To do ▸ Only the lines holding "Xìng" are wanted. Copy every one from the records below.

***** Record extracts

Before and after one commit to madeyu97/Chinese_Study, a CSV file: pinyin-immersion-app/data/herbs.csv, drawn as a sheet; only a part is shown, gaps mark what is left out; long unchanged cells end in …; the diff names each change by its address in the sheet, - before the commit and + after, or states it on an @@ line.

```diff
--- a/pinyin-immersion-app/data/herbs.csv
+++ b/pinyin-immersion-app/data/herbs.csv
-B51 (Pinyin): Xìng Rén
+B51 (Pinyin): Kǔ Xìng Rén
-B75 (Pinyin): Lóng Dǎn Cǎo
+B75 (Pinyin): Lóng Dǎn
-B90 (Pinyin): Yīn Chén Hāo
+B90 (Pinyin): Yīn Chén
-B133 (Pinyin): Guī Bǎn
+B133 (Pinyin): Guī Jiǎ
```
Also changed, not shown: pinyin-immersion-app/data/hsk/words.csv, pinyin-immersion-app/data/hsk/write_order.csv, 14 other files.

**********

Expected answer ▸
-B51 (Pinyin): Xìng Rén
+B51 (Pinyin): Kǔ Xìng Rén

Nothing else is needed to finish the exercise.